*WORK TASK*:
Search the data below for the string "thinsp" and copy all lines where it shows up.
··········
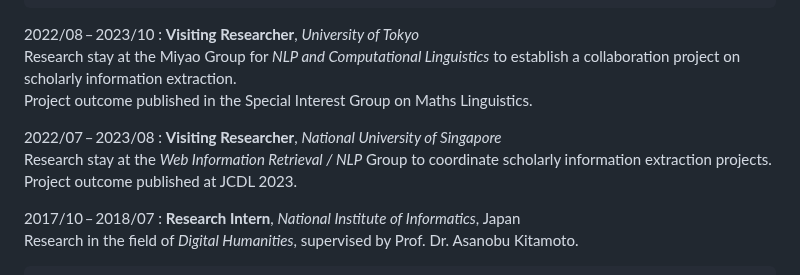
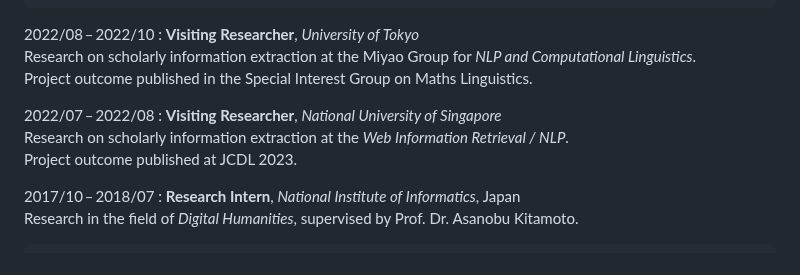
Before and after one commit to IllDepence/cv, a Markdown page: cv/cv.md, the part around the change. Drawn GitHub-style.

Commit message:
adjust research stay descriptions. fix dates

```diff
--- a/cv/cv.md
+++ b/cv/cv.md
@@ -55,14 +55,14 @@ Experience
       ~ *IT administration* - Administration of compute servers, ML technology stack, wikis, etc.\
         ▶ skills: Linux system administration, monitoring, virtualization, problem solving, communication
 
-2022/08&thinsp;–&thinsp;2023/10
+2022/08&thinsp;–&thinsp;2022/10
 :    **Visiting Researcher**, *University of Tokyo*\
-     Research stay at the Miyao Group for *NLP and Computational Linguistics* to establish a collaboration project on scholarly information extraction.\
+     Research on scholarly information extraction at the Miyao Group for *NLP and Computational Linguistics*.\
      Project outcome published in the Special Interest Group on Maths Linguistics.
 
-2022/07&thinsp;–&thinsp;2023/08
+2022/07&thinsp;–&thinsp;2022/08
 :    **Visiting Researcher**, *National University of Singapore*\
-     Research stay at the *Web Information Retrieval / NLP* Group to coordinate scholarly information extraction projects.\
+     Research on scholarly information extraction at the *Web Information Retrieval / NLP*.\
      Project outcome published at JCDL 2023.
 
 <!--
```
··········
*RESULT FOR THIS TASK*:
-2022/08&thinsp;–&thinsp;2023/10
+2022/08&thinsp;–&thinsp;2022/10
-2022/07&thinsp;–&thinsp;2023/08
+2022/07&thinsp;–&thinsp;2022/08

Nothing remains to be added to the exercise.